Location Intelligence | Pitney Bowes
Location Intelligence for Big Data comes with big challenges
By the Pitney Bowes Big Data team (Francica, Winterton, McKenzie, Kernighan)
Location-based information has an inherent tendency toward unwieldiness. To be useful, data must contain a coordinate pair of latitude and longitude. Data suppliers might also embellish, or “geoenrich,” data with yet more descriptive attributes, such as time or demographic characteristics. The objective is usually to prepare data for an organization’s true needs like analytics, and to ultimately uncover the best answer or solution to whatever business challenge is currently pressing.
But before an organization can get started, they must first be able to assess the large amount of location-based data broadcast from sensors, social media, financial transactions, utility infrastructure and other “data in motion.” Processing data may take hours, even days depending on how many records are processed. However, if the data runs into billions of sensor data points there may be insufficient computing performance.
We know the three “Vs” of big data: volume, variety and velocity. But, what about “variability,” which factors the elements of time? Current Earth observation satellite systems, for example, image the same area of the Earth every day. What could change? Temperature, precipitation, man-made intrusions, or sunlight angle—all which could alter measurements captured from soil, vegetation or structures. Then there is “veracity” of data and therefore, keeping the data accurate. The simplest example is contact information that enters a marketing automation system with false names and inaccurate data. How many times have you seen Mickey Mouse entered into a client database or mailing list?
The journey to delivering valuable data insight can be bucketed three ways: go faster, improve analytics, and better organize the data. Let’s look at how these organizational tactics can help to manage the problems of location-based big data.
The need for faster geoprocessing can be accomplished with a data flow accelerator. Here, the solution is to provide data quality, geocoding and geospatial calculations natively into a big data framework, such as Hadoop.

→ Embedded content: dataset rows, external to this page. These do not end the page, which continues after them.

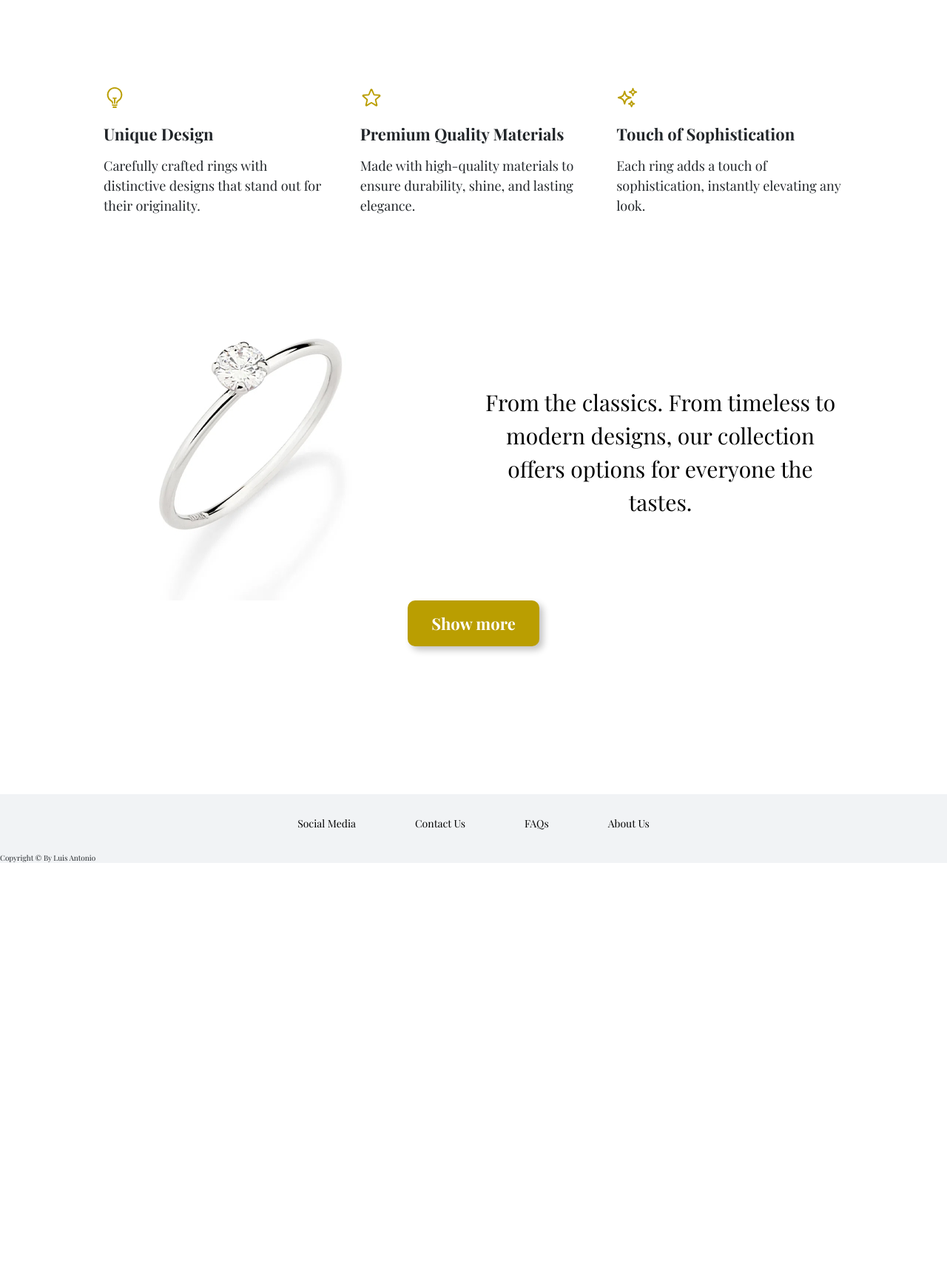
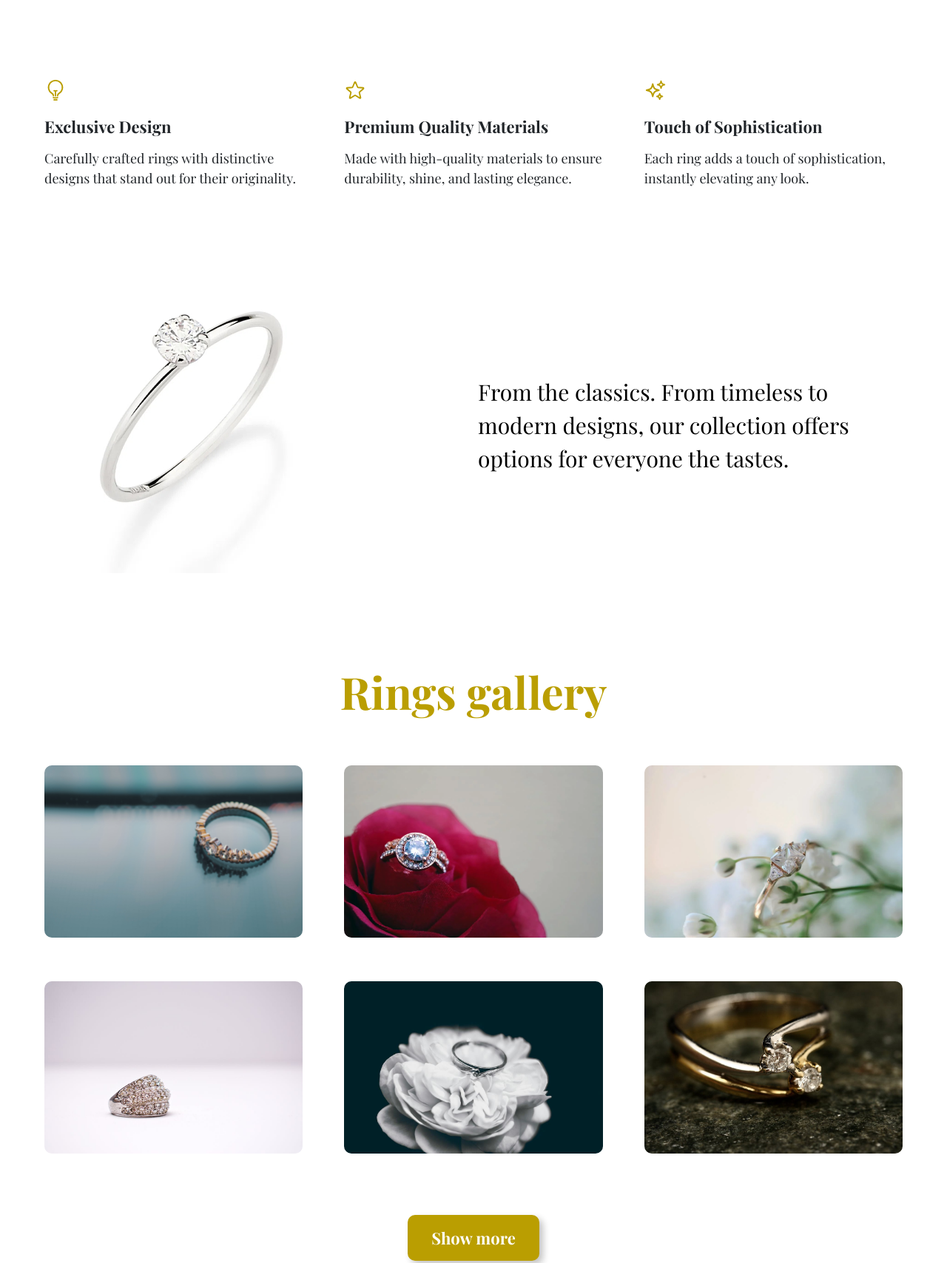
Before and after one commit to luisantoniofilho/ring-store-html-css, a plain HTML site: page index.html in a window 1280 px wide. Shown: the part 845-2553 px from the top of the page at 74% size. Before the commit the page ends 2012 px from the top, so only its background shows below. Drawn offline with nearby package versions, Linux system fonts and the light colour scheme.

Commit message:
Created gallery rings section

```diff
--- a/index.html
+++ b/index.html
@@ -27,17 +27,19 @@
       </header>
 
       <section>
-        <h1 class="main-title">Transcendent style, exceptional rings</h1>
+        <div class="hero-section">
+          <h1 class="hero-title">Transcendent style, exceptional rings</h1>
 
-        <div class="main-box">
-          <p class="main-text">
+          <div class="hero-box grid grid--2-cols">
+            <p class="hero-text">
               Discover the unique elegance of our rings. Each piece is carefully
               designed to reflect style and individuality.
             </p>
-          <img class="main-ring-img" src="images/ring03.jpeg" alt="ring" />
+            <img class="hero-ring-img" src="images/ring03.jpeg" alt="ring" />
+          </div>
         </div>
 
-        <div class="features-box">
+        <div class="features-box grid grid--3-cols">
           <div class="feature01">
             <svg
               xmlns="http://www.w3.org/2000/svg"
@@ -53,7 +55,7 @@
                 d="M12 18v-5.25m0 0a6.01 6.01 0 0 0 1.5-.189m-1.5.189a6.01 6.01 0 0 1-1.5-.189m3.75 7.478a12.06 12.06 0 0 1-4.5 0m3.75 2.383a14.406 14.406 0 0 1-3 0M14.25 18v-.192c0-.983.658-1.823 1.508-2.316a7.5 7.5 0 1 0-7.517 0c.85.493 1.509 1.333 1.509 2.316V18"
               />
             </svg>
-            <h3 class="features-title">Unique Design</h3>
+            <h3 class="features-title">Exclusive Design</h3>
             <p class="features-text">
               Carefully crafted rings with distinctive designs that stand out
               for their originality.
@@ -105,14 +107,63 @@
           </div>
         </div>
 
-        <div class="content-box">
-          <div class="text-img-box">
+        <div class="content-box grid grid--2-cols">
           <img class="section-ring-img" src="images/ring02.jpg" alt="ring" />
           <p class="content-text">
             From the classics. From timeless to modern designs, our collection
             offers options for everyone the tastes.
           </p>
         </div>
+
+        <div class="ring-gallery-box">
+          <h3 class="gallery-title">Rings gallery</h3>
+          <ul class="ring-imgs grid grid--3-cols">
+            <li>
+              <img
+                class="gallery-ring-img"
+                src="images/rings-gallery/ring01.jpg"
+                alt="Ring image"
+              />
+            </li>
+            <li>
+              <img
+                class="gallery-ring-img"
+                src="images/rings-gallery/ring02.webp"
+                alt="Ring image"
+              />
+            </li>
+            <li>
+              <img
+                class="gallery-ring-img"
+                src="images/rings-gallery/ring03.webp"
+                alt="Ring image"
+              />
+            </li>
+            <li>
+              <img
+                class="gallery-ring-img"
+                src="images/rings-gallery/ring04.jpeg"
+                alt="Ring image"
+              />
+            </li>
+            <li>
+              <img
+                class="gallery-ring-img"
+                src="images/rings-gallery/ring05.jpeg"
+                alt="Ring image"
+              />
+            </li>
+            <li>
+              <img
+                class="gallery-ring-img"
+                src="images/rings-gallery/ring06.jpeg"
+                alt="Ring image"
+              />
+            </li>
+          </ul>
+        </div>
+
+        <div class="cta-section">
           <a class="btn-buy" href="#">Show more</a>
         </div>
       </section>
--- a/style.css
+++ b/style.css
@@ -46,27 +46,56 @@ body {
 }
 
 .container {
-  max-width: 100rem;
-  margin: 1rem auto;
+  max-width: 120rem;
+  margin: 0 auto;
+  padding: 2rem;
 }
 
-/* NAVIGATION */
+/* ********************** */
+/* GENERAL REUSABLE COMPONENTS */
+/* ********************** */
+
+.grid {
+  display: grid;
+  align-items: center;
+  justify-content: center;
+  margin-bottom: 12rem;
+  gap: 1.2rem;
+}
+
+.grid--2-cols {
+  grid-template-columns: repeat(2, 1fr);
+}
+
+.grid--3-cols {
+  grid-template-columns: repeat(3, 1fr);
+  gap: 5.6rem;
+}
+
+.grid--4-cols {
+  grid-template-columns: repeat(4, 1fr);
+}
+
+/* ********************** */
+/* HEADER */
+/* ********************** */
+
 header {
   display: flex;
   align-items: center;
-  justify-content: center;
+  justify-content: space-between;
   font-size: 1.6rem;
-  gap: 10rem;
-  margin-bottom: 12rem;
+  margin: 0 auto 12rem auto;
 }
 
-.brand-name {
-}
+/* ********************** */
+/* NAVIGATION */
+/* ********************** */
 
 nav {
   display: flex;
   align-items: center;
-  gap: 6rem;
+  gap: 4.8rem;
 }
 
 a:link,
@@ -81,16 +110,20 @@ a:active {
   font-weight: bold;
 }
 
-/* SECTION */
-.main-title {
+/* ********************** */
+/* HERO SECTION */
+/* ********************** */
+
+.hero-title {
+  max-width: 80rem;
   color: #ba9e01;
   text-align: center;
   font-size: 6rem;
   text-transform: uppercase;
-  margin-bottom: 12rem;
+  margin: 0 auto 10rem auto;
 }
 
-.main-box {
+.hero-box {
   display: grid;
   grid-template-columns: repeat(2, 1fr);
   align-items: center;
@@ -99,30 +132,21 @@ a:active {
   gap: 1rem;
 }
 
-.main-text {
+.hero-text {
   font-size: 3.6rem;
   line-height: 1.5;
 }
 
-.main-ring-img {
+.hero-ring-img {
   height: 40rem;
   padding: 0;
 }
 
-.big-text {
-  text-align: center;
-  font-size: 2.6rem;
-}
-
+/* ********************** */
 /* FEATURES */
-.features {
-  margin-bottom: 4rem;
-}
+/* ********************** */
 
 .features-box {
-  display: grid;
-  grid-template-columns: repeat(3, 1fr);
-  gap: 4rem;
   margin-bottom: 12rem;
 }
 
@@ -141,38 +165,66 @@ a:active {
 .features-text {
   font-size: 1.8rem;
   line-height: 1.5;
-  letter-spacing: 1.5;
+  letter-spacing: 1.6;
   color: #212529;
 }
 
-.space {
-  margin-top: 50rem;
-}
+/* ********************** */
+/* CONTENT */
+/* ********************** */
 
-/* CONTENT */
 .content-box {
   align-items: center;
   justify-content: center;
-  margin-bottom: 20rem;
   text-align: center;
-}
-
-.text-img-box {
-  display: grid;
-  grid-template-columns: repeat(2, 1fr);
-  align-items: center;
-  justify-content: center;
-  gap: 1rem;
+  margin-bottom: 12rem;
 }
 
 .content-text {
   color: #000;
+  text-align: left;
   font-size: 3rem;
   line-height: 1.5;
 }
 
 .section-ring-img {
   height: 40rem;
+}
+
+/* ********************** */
+/* RING GALLERY */
+/* ********************** */
+
+.ring-gallery-box {
+  justify-content: center;
+  align-items: center;
+  margin-bottom: 8rem;
+}
+
+.gallery-title {
+  text-align: center;
+  font-size: 6rem;
+  margin-bottom: 6rem;
+  color: #ba9e01;
+}
+
+.ring-imgs {
+  list-style: none;
+  margin-bottom: 0;
+}
+
+.gallery-ring-img {
+  width: 100%;
+  border-radius: 10px;
+}
+
+/* ********************** */
+/* CTA SECTION */
+/* ********************** */
+
+.cta-section {
+  text-align: center;
+  margin-bottom: 12rem;
 }
 
 .btn-buy:link,
@@ -182,10 +234,12 @@ a:active {
   color: #fff;
   transition: all 0.5s;
   text-decoration: none;
+  font-size: 2.2rem;
   font-weight: bold;
-  font-size: 2.2rem;
   padding: 1.6rem 3.2rem;
   border-radius: 10px;
+
+  /* Inside border */
   box-shadow: 5px 5px 10px rgba(0, 0, 0, 0.241);
 }
 
@@ -198,7 +252,10 @@ a:active {
   box-shadow: inset 0 0 0 2px #ba9e01;
 }
 
+/* ********************** */
 /* FOOTER */
+/* ********************** */
+
 footer {
   background-color: #f1f3f5;
   width: 100%;
```
Also changed, not shown: images/rings-gallery/ring01.jpg (added), images/rings-gallery/ring02.webp (added), images/rings-gallery/ring03.webp (added), images/rings-gallery/ring04.jpeg (added), images/rings-gallery/ring05.jpeg (added), images/rings-gallery/ring06.jpeg (added). Lines whose indentation alone changed are shown as unchanged.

A major property and casualty (P&C) insurance company, for example, achieved better pricing decisions by building a nine-billion-row dataset describing risk for each address in the United States. The solution used a geocoding SDK for Hadoop, whereby Pitney Bowes geocoded nine billion records in approximately 10 hours. Subsequently the P&C insurer was able to analyze fire risk by finding the closest three fire stations by drive-time to each U.S. address, resulting in 1.8 billion route calculations in less than six hours.
Get better organized
The volume of data poses a challenge for data storage and organization. A lack of data organization hampers the ability to undertake analytics. The solution is to organize a data lake geospatially. A spatially-enabled data lake enables users to customize related settings in different processes, connecting them to create workflows. The solution also makes it easy to manage related data store integration. Users can control and customize business logic in related processes. For example, when a user aggregates XY-point records with different attributes from mobile devices into grids, they often want to calculate and select different statistics on selected attributes (e.g. mean or median of wireless signal strength).
Again, taking an example from an insurance company, the task of underwriting an insurance policy can be facilitated if the organization can better analyze the details surrounding a catastrophic weather event. The insurer would use the technology to apply a storm risk value to every address in the U.S., which quickly identifies all houses impacted by the event.
Improve location analytics
Geocoding faster and having better-organized data get users more quickly to the task of utilizing data for analysis. The Pitney Bowes method adds a common ID to link together datasets. The ID is added to that of the user’s own data, such as a customer record, or one of Pitney Bowes’ pre-calculated datasets. Typically, data has links to a postal address, a geographic administrative boundary, such as a postal code area, or a customized grid. These options for geoenrichment present a unique capability to analyze location-based data at different levels of geographic resolution, thereby improving the interpretation of results.
As an example, Pitney Bowes is helping a large mortgage company give its bankers access to deep property information in real-time, while they are having their initial conversations with potential clients, to improve early decisions on viability of the mortgage opportunity and ability to select the correct mortgage product.
But, what happens when information about a specific property address changes? Ownership, a parcel boundary, political district affiliation or the street name could change. Property attributes change as farmland is developed into condos, apartment complexes or housing subdivisions. Flood boundaries change. Demographic areas change. However, the association of the property with a unique ID prevents information about that property from being lost.
Big data visualization
Location analytics can be underappreciated without the ability to visualize the results. A major mobile telecommunications company is using Pitney Bowes’ mapping solutions to show subscriber confirmed network performance as an acquisition engine for proving quality of service to perspective new subscribers. Visualizations help identify the business rules needed to create the operational workflows and understand the proximity relationships that might be missed with traditional graphs and charts.
Location analyses of big data come with big challenges. Organizations must look at their expected business needs when investing in these big data frameworks and the use cases that yield the best results. With the proper solution architecture, many of these challenges can result in superior outcomes.